**Goal of the exercise:** Using the data below, count the lines where "from" appears, and answer with the number alone.

**Available records:**
*** Begin section ***
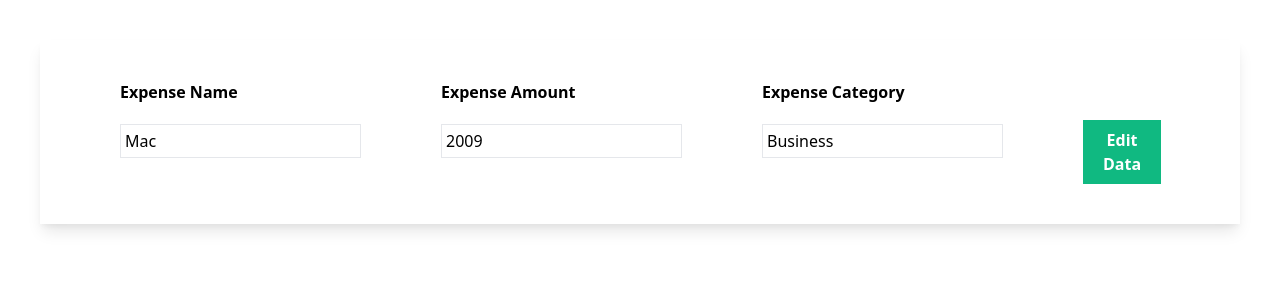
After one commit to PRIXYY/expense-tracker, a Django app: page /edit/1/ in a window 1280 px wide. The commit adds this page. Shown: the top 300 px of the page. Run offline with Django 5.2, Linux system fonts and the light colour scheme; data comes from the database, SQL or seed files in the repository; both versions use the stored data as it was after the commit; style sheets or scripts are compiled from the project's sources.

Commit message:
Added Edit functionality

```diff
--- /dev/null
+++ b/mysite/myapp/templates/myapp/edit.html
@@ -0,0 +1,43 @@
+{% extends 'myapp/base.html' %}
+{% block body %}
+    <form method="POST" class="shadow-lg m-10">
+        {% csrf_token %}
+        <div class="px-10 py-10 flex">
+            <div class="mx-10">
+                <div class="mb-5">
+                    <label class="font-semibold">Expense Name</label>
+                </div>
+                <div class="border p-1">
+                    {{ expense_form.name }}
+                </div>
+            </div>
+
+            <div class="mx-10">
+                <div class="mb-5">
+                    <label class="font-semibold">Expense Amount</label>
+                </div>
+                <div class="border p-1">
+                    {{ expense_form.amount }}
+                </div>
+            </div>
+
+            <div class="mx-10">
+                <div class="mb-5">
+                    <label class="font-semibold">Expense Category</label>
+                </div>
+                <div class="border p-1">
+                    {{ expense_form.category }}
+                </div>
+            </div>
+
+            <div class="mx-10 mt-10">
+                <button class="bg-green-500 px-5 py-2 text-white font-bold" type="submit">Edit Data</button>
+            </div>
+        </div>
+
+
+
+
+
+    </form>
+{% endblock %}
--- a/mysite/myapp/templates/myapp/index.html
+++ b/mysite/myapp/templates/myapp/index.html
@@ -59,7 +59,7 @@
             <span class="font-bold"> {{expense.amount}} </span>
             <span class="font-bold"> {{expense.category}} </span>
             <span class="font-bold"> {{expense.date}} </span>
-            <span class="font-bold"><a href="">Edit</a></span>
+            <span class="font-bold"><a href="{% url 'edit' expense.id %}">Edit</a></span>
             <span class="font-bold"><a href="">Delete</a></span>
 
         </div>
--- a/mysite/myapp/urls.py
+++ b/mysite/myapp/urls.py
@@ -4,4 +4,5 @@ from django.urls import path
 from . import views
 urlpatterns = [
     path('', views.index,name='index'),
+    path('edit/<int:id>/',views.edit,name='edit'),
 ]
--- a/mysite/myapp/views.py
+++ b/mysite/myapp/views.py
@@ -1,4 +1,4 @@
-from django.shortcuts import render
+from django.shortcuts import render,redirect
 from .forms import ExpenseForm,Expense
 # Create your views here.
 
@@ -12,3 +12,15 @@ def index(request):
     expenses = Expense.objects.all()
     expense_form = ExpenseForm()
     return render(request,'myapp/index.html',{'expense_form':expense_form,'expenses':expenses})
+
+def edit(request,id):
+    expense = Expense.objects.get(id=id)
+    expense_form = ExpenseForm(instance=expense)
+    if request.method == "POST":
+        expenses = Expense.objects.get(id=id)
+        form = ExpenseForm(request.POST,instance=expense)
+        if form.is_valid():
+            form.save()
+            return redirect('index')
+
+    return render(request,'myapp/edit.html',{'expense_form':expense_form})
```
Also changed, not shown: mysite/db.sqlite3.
*** End section ***
*** Begin section ***
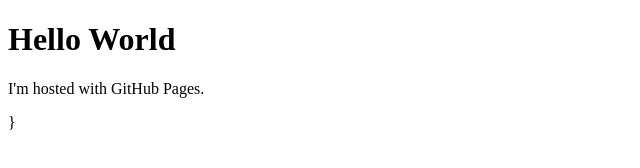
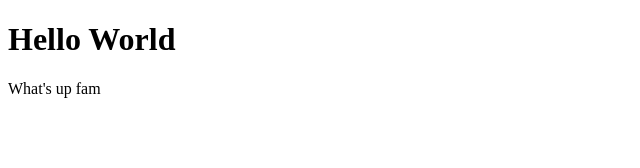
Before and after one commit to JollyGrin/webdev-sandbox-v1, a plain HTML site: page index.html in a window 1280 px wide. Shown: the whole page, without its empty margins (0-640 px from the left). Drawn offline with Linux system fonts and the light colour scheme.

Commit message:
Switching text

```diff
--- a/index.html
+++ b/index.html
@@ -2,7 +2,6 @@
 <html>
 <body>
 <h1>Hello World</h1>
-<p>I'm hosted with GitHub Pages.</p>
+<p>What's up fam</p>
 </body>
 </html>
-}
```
*** End section ***
**Solution to the problem:** 7